▸ **Information shown**:
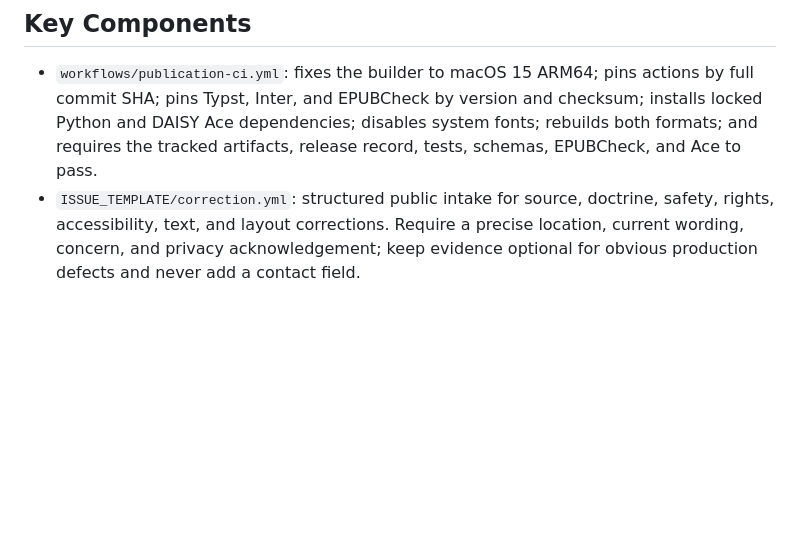
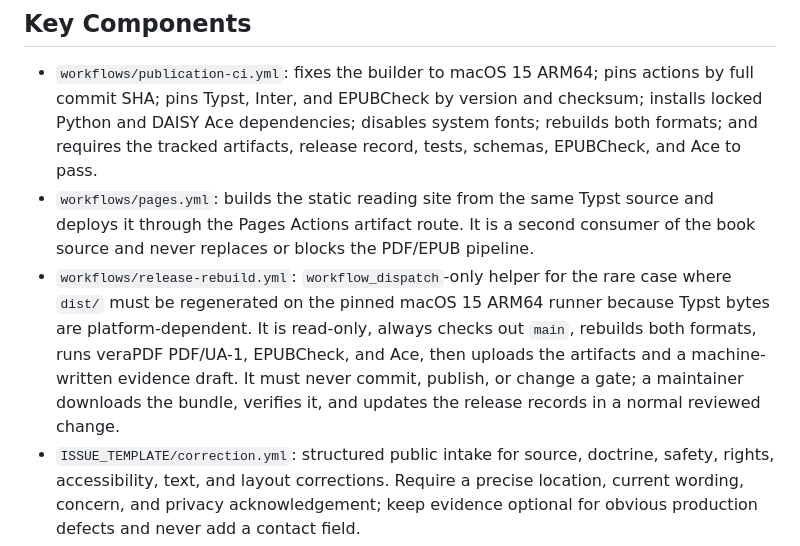
Before and after one commit to streamentry/streamentry, a Markdown page: .github/AGENTS.md, the part around the change. GitHub-like rendering; blank space fills up the shorter version.

Commit message:
docs(agents): document the manual release-rebuild workflow
List .github/workflows/release-rebuild.yml in the root and .github component
maps, with its read-only, workflow_dispatch-only, trusted-main constraints:
rebuild and validate on the pinned macOS 15 ARM64 runner, upload the bundle,
never commit or publish, and let a maintainer update the release records in a
reviewed change.

```diff
--- a/.github/AGENTS.md
+++ b/.github/AGENTS.md
@@ -7,6 +7,8 @@ This folder owns read-only GitHub Actions validation and the public correction-i
 ## Key Components
 
 - `workflows/publication-ci.yml`: fixes the builder to macOS 15 ARM64; pins actions by full commit SHA; pins Typst, Inter, and EPUBCheck by version and checksum; installs locked Python and DAISY Ace dependencies; disables system fonts; rebuilds both formats; and requires the tracked artifacts, release record, tests, schemas, EPUBCheck, and Ace to pass.
+- `workflows/pages.yml`: builds the static reading site from the same Typst source and deploys it through the Pages Actions artifact route. It is a second consumer of the book source and never replaces or blocks the PDF/EPUB pipeline.
+- `workflows/release-rebuild.yml`: `workflow_dispatch`-only helper for the rare case where `dist/` must be regenerated on the pinned macOS 15 ARM64 runner because Typst bytes are platform-dependent. It is read-only, always checks out `main`, rebuilds both formats, runs veraPDF PDF/UA-1, EPUBCheck, and Ace, then uploads the artifacts and a machine-written evidence draft. It must never commit, publish, or change a gate; a maintainer downloads the bundle, verifies it, and updates the release records in a normal reviewed change.
 - `ISSUE_TEMPLATE/correction.yml`: structured public intake for source, doctrine, safety, rights, accessibility, text, and layout corrections. Require a precise location, current wording, concern, and privacy acknowledgement; keep evidence optional for obvious production defects and never add a contact field.
 - Keep PR execution on `pull_request`. Never combine PR-head checkout with `pull_request_target`, `workflow_run` privileges, secrets, or a write-capable token.
 - Do not promote PR-built artifacts into a privileged publication job. Any future release job must rebuild from the trusted `main` SHA.
```
Also changed, not shown: AGENTS.md (+1 -0 lines).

▸ **Problem statement**: Copy each record exactly. Leave any images out of the copy.

▸ **Solution to the problem**:
Before and after one commit to streamentry/streamentry, a Markdown page: .github/AGENTS.md, the part around the change. GitHub-like rendering; blank space fills up the shorter version.

Commit message:
docs(agents): document the manual release-rebuild workflow
List .github/workflows/release-rebuild.yml in the root and .github component
maps, with its read-only, workflow_dispatch-only, trusted-main constraints:
rebuild and validate on the pinned macOS 15 ARM64 runner, upload the bundle,
never commit or publish, and let a maintainer update the release records in a
reviewed change.

```diff
--- a/.github/AGENTS.md
+++ b/.github/AGENTS.md
@@ -7,6 +7,8 @@ This folder owns read-only GitHub Actions validation and the public correction-i
 ## Key Components
 
 - `workflows/publication-ci.yml`: fixes the builder to macOS 15 ARM64; pins actions by full commit SHA; pins Typst, Inter, and EPUBCheck by version and checksum; installs locked Python and DAISY Ace dependencies; disables system fonts; rebuilds both formats; and requires the tracked artifacts, release record, tests, schemas, EPUBCheck, and Ace to pass.
+- `workflows/pages.yml`: builds the static reading site from the same Typst source and deploys it through the Pages Actions artifact route. It is a second consumer of the book source and never replaces or blocks the PDF/EPUB pipeline.
+- `workflows/release-rebuild.yml`: `workflow_dispatch`-only helper for the rare case where `dist/` must be regenerated on the pinned macOS 15 ARM64 runner because Typst bytes are platform-dependent. It is read-only, always checks out `main`, rebuilds both formats, runs veraPDF PDF/UA-1, EPUBCheck, and Ace, then uploads the artifacts and a machine-written evidence draft. It must never commit, publish, or change a gate; a maintainer downloads the bundle, verifies it, and updates the release records in a normal reviewed change.
 - `ISSUE_TEMPLATE/correction.yml`: structured public intake for source, doctrine, safety, rights, accessibility, text, and layout corrections. Require a precise location, current wording, concern, and privacy acknowledgement; keep evidence optional for obvious production defects and never add a contact field.
 - Keep PR execution on `pull_request`. Never combine PR-head checkout with `pull_request_target`, `workflow_run` privileges, secrets, or a write-capable token.
 - Do not promote PR-built artifacts into a privileged publication job. Any future release job must rebuild from the trusted `main` SHA.
```
Also changed, not shown: AGENTS.md (+1 -0 lines).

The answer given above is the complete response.